EXERCISE DIRECTIONS:
Beginning with the line containing "diff --git a/m_loop.py b/m_loop.py" and ending with the last line of the records, set down every line exactly.

··· MATERIAL PROVIDED

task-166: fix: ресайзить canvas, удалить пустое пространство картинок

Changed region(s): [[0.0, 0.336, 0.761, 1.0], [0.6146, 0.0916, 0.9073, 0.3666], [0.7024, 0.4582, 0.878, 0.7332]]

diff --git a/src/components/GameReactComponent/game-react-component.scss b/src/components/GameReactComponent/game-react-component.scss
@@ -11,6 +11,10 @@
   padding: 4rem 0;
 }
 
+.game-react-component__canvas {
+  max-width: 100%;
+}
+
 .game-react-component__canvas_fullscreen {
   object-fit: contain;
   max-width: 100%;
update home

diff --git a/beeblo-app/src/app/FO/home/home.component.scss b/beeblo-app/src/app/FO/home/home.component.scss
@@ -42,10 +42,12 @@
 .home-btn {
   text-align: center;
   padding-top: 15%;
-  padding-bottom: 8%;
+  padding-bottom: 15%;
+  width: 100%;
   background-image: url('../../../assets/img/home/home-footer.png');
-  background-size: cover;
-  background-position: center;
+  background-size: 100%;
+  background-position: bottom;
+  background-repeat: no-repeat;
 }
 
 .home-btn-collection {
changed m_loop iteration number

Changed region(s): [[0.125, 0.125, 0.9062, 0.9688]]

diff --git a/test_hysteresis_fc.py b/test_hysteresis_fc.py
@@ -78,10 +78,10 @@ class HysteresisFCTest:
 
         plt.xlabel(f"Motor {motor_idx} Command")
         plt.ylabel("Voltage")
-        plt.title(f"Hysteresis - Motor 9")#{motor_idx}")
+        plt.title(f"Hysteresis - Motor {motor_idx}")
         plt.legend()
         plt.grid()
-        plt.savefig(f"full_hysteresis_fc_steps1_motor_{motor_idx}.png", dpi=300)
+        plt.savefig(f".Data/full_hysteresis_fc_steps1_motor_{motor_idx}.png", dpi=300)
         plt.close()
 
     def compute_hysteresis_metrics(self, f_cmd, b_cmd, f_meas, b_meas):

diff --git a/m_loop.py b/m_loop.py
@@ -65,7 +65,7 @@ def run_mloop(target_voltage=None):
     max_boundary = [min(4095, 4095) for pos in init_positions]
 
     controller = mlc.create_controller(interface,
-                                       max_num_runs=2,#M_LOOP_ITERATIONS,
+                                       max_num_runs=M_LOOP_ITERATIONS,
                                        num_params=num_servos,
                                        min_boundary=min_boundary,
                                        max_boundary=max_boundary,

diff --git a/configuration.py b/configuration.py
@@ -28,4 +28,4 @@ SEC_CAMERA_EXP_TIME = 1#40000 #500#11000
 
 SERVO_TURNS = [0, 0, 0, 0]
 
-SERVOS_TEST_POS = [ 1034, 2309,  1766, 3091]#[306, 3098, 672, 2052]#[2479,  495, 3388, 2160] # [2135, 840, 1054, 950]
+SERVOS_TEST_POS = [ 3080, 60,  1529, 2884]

······

RESULT:
diff --git a/m_loop.py b/m_loop.py
@@ -65,7 +65,7 @@ def run_mloop(target_voltage=None):
     max_boundary = [min(4095, 4095) for pos in init_positions]
 
     controller = mlc.create_controller(interface,
-                                       max_num_runs=2,#M_LOOP_ITERATIONS,
+                                       max_num_runs=M_LOOP_ITERATIONS,
                                        num_params=num_servos,
                                        min_boundary=min_boundary,
                                        max_boundary=max_boundary,

diff --git a/configuration.py b/configuration.py
@@ -28,4 +28,4 @@ SEC_CAMERA_EXP_TIME = 1#40000 #500#11000
 
 SERVO_TURNS = [0, 0, 0, 0]
 
-SERVOS_TEST_POS = [ 1034, 2309,  1766, 3091]#[306, 3098, 672, 2052]#[2479,  495, 3388, 2160] # [2135, 840, 1054, 950]
+SERVOS_TEST_POS = [ 3080, 60,  1529, 2884]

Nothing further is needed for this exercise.